The 2020 U.S. Presidential election saw unprecedented levels of political donations on both sides of the aisle. And recent comments from Gary Gensler indicate that the disclosure of corporate political contributions and donations will continue to remain a priority for the SEC.
Pay-to-play compliance is a concern for firms of all sizes, and not just in election years. Restrictions on gifts and entertainment and potential lobbyist registration requirements also remain areas of concern. Firms need to have policies and procedures in place to identify potential conflicts of interest—and avoid the fines and reputational damage that those conflicts can bring.
To learn more, watch the on-demand webinar Pay-to-Play Compliance: The 2020 Election and Beyond.
Sonia R. Gioseffi from K&L Gates provides an overview an overview of what you need to know to understand and manage pay-to-play compliance and other compliance concerns with respect to public pension plans, including:
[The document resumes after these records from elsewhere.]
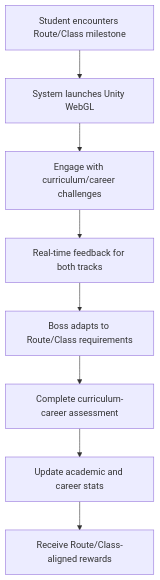
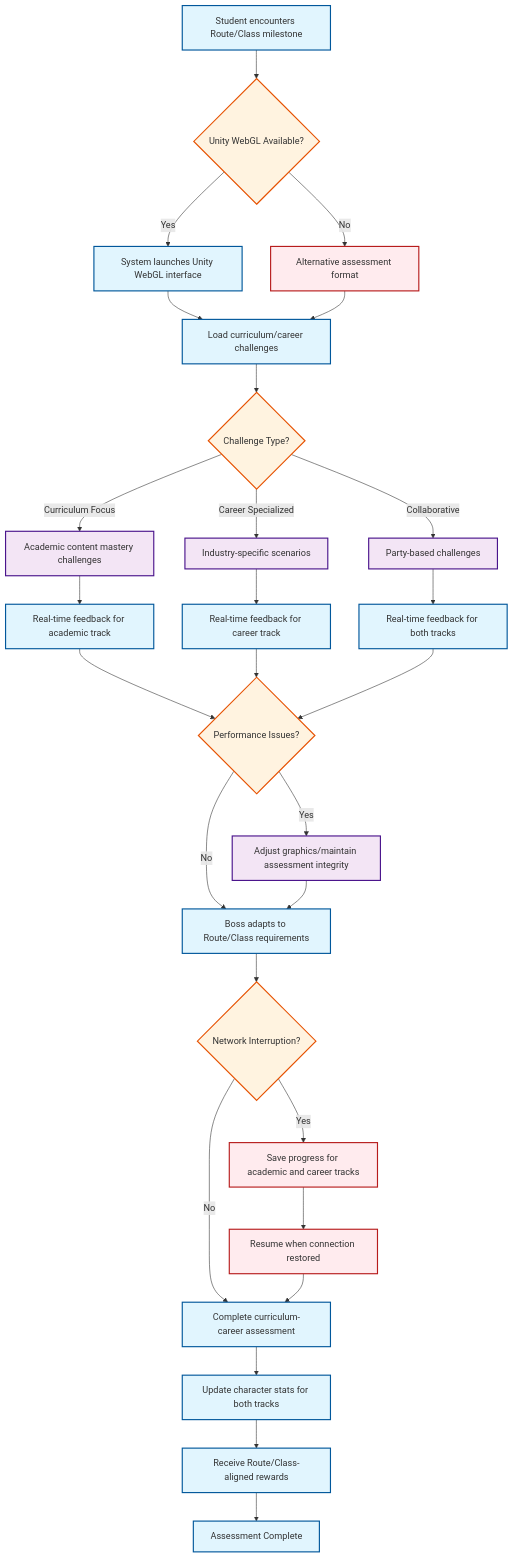
The ninth of 17 diagrams in docs/detailed-use-cases.md (FA25SE050-RogueLearn/RogueLearn.BMAD.Documentation), drawn with Mermaid before and after one commit. The commit also changed other lines of this file and 3 other files, not shown here.

First line of the commit message:
docs(prd): update user flows, ui design goals and validation report

````diff
--- a/docs/detailed-use-cases.md
+++ b/docs/detailed-use-cases.md
@@ -259,10 +641,47 @@
 ```mermaid
 flowchart TD
-    A[Student encounters Route/Class milestone] --> B[System launches Unity WebGL]
-    B --> C[Engage with curriculum/career challenges]
-    C --> D[Real-time feedback for both tracks]
-    D --> E[Boss adapts to Route/Class requirements]
-    E --> F[Complete curriculum-career assessment]
-    F --> G[Update academic and career stats]
-    G --> H[Receive Route/Class-aligned rewards]
+    A[Student encounters Route/Class milestone] --> B{Unity WebGL Available?}
+    B -->|Yes| C[System launches Unity WebGL interface]
+    B -->|No| D[Alternative assessment format]
+    
+    C --> E[Load curriculum/career challenges]
+    D --> E
+    
+    E --> F{Challenge Type?}
+    F -->|Curriculum Focus| G[Academic content mastery challenges]
+    F -->|Career Specialized| H[Industry-specific scenarios]
+    F -->|Collaborative| I[Party-based challenges]
+    
+    G --> J[Real-time feedback for academic track]
+    H --> K[Real-time feedback for career track]
+    I --> L[Real-time feedback for both tracks]
+    
+    J --> M{Performance Issues?}
+    K --> M
+    L --> M
+    
+    M -->|Yes| N[Adjust graphics/maintain assessment integrity]
+    M -->|No| O[Boss adapts to Route/Class requirements]
+    N --> O
+    
+    O --> P{Network Interruption?}
+    P -->|Yes| Q[Save progress for academic and career tracks]
+    P -->|No| R[Complete curriculum-career assessment]
+    Q --> S[Resume when connection restored]
+    S --> R
+    
+    R --> T[Update character stats for both tracks]
+    T --> U[Receive Route/Class-aligned rewards]
+    U --> V[Assessment Complete]
+
+    %% Styling
+    classDef mainFlow fill:#e1f5fe,stroke:#01579b,stroke-width:2px
+    classDef altFlow fill:#f3e5f5,stroke:#4a148c,stroke-width:2px
+    classDef exceptionFlow fill:#ffebee,stroke:#b71c1c,stroke-width:2px
+    classDef decisionFlow fill:#fff3e0,stroke:#e65100,stroke-width:2px
+    
+    class A,C,E,J,K,L,O,R,T,U,V mainFlow
+    class G,H,I,N altFlow
+    class D,Q,S exceptionFlow
+    class B,F,M,P decisionFlow
 ```
````
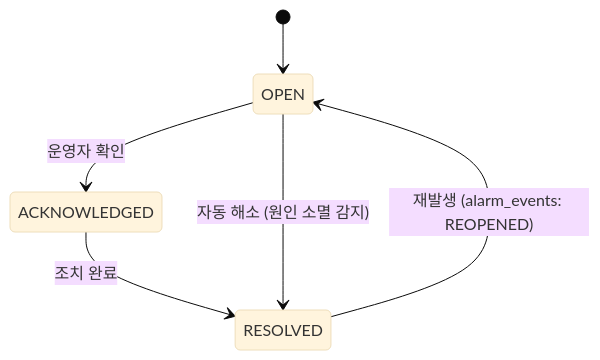
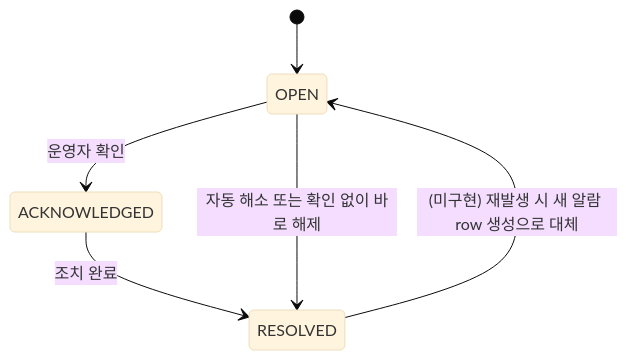
Before and after one commit to OdinAhn/AMRProject: diagram 12 of 16 in docs/STATE_MACHINES.md, drawn with Mermaid (base theme). The commit also changed other lines of this file and 23 other files, not shown here.

````diff
--- a/docs/STATE_MACHINES.md
+++ b/docs/STATE_MACHINES.md
@@ -238,8 +238,8 @@
 ```mermaid
 stateDiagram-v2
     [*] --> OPEN
     OPEN --> ACKNOWLEDGED : 운영자 확인
     ACKNOWLEDGED --> RESOLVED : 조치 완료
-    OPEN --> RESOLVED : 자동 해소 (원인 소멸 감지)
-    RESOLVED --> OPEN : 재발생 (alarm_events: REOPENED)
+    OPEN --> RESOLVED : 자동 해소 또는 확인 없이 바로 해제
+    RESOLVED --> OPEN : (미구현) 재발생 시 새 알람 row 생성으로 대체
 ```
````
- A summary of SEC Rule 206(4)-5 and other pay-to-play rules
- SEC enforcement implications
- Issues related to gifts and entertainment
- Potential lobbyist registration requirements
- Strategies for addressing these risk areas
Is your firm aware of the impact of political contributions your employees are making? And are your employees aware of the rules they are beholden to?
Pay-to-play compliance is a concern for firms of all sizes. With donor data tracked at the federal, state and local level, and state and local rules differing across jurisdictions, tracking pay-to-play compliance is a challenge. Running periodic spot checks or relying on employees to self-report donations is both time-consuming and risky.
Firms need policies and procedures in place to monitor employee contributions to identify potential conflicts of interest. Compliance teams need access to comprehensive political donation data, solid tracking systems in place to satisfy regulatory requirements and must be able to easily identify prohibited contributions.
MCO’s Political Contributions and Donations solution provides firms of all sizes with access to updated donation data across federal, state, and local jurisdiction, providing the ability to verify employee contributions against an outside source. Compliance teams can easily and efficiently configure customized rules and run reporting to manage and monitor political contributions. MCO’s Political Contributions and Donations solution helps firms stay compliant with regulations including SEC Rule 206 (4)-5, FINRA Rules 2030 & 4580, MSRB Rule G-37 and CFTC Regulation 23.451.
The giving and receiving of gifts and entertainment also has the possibility to be perceived as a conflict of interest. It’s important that organizations review their practices and implement a code of conduct in order to improve training, compliance monitoring, attestation and reporting, and more closely manage risk.
MCO’s Gifts, Entertainment and Hospitality solution monitors and manages employee gifts, meals, entertainment, travel and hospitality activities. Compliance teams can easily document and address real and potential conflicts of interest with a comprehensive solution that automates the submission and approval process for gifts and entertainment, allowing firms to reduce compliance risk.
Download our report for a deeper look at gifts and entertainment trends in global organizations.
Pay-to-Play Compliance Webinar
“What are the consequences of registration? To me they're really minor consequences. You know, it's usually a nominal fee. Sometimes people have to take an ethics course. The big one would be prohibition on contingent compensation if that matters. But the real issue generally on this is that it can be a compliance nightmare, which is, you know, keeping track of all the registrations. And then often there's some type of filing requirements. So monthly, quarterly, you may have to annually renew. So it's something to keep track of, which if you have to keep track of a lot of things, it's, it can get overwhelming at times. And as a result on the next slide, I get a lot of questions from clients, which is, you know, what happens if I don't register?
What are the consequences here? So I always advise to follow the law. Even though it is annoying because there are, you know, civil or criminal penalties that may be assessed if it's taken all the way to the end, it may require disclosure on the form ADV, it could be deemed a disqualifying event and therefore you couldn't rely on Rule 506 under Reg D you know, potentially a contractual violation be represent that you're compliant with all laws. You could be banned from working with a particular plan. And then our old friend here, you know, headline risks too, is just looks bad. And so the next slide, are practical considerations. So here you want to make sure that you understand the requirements for your prospects and, you know, in the state of California, you do have to register prior to contact.
So you would want to know this and make sure you register in advance of a meeting with any state entity. And then, you know, what are the requirements and the exceptions are these laws. Cause, you know, as I had gone over sometimes it's hour based, or it could be expense based. So you would want to understand the triggers and then, you know, potentially limit who is in contact. So one thing I advise for clients that are large firms is that can you limit the number of people that are interacting with one particular plan or multiple plans, because that's just going to make it easier from a compliance standpoint instead of doing, you know, 50 filings a quarter, you only have to do three filings a quarter. So it's like, how can you make everyone's life easier on this? And still get business done. And then, you know, finally registration may trigger additional gift and play to play restrictions. So in some jurisdictions, lobbyist would not be subject to those exceptions, meaning that all gifts are outright banned or all political contributions are outright banned. So it's important to be mindful of these requirements when you're looking at your other policies.”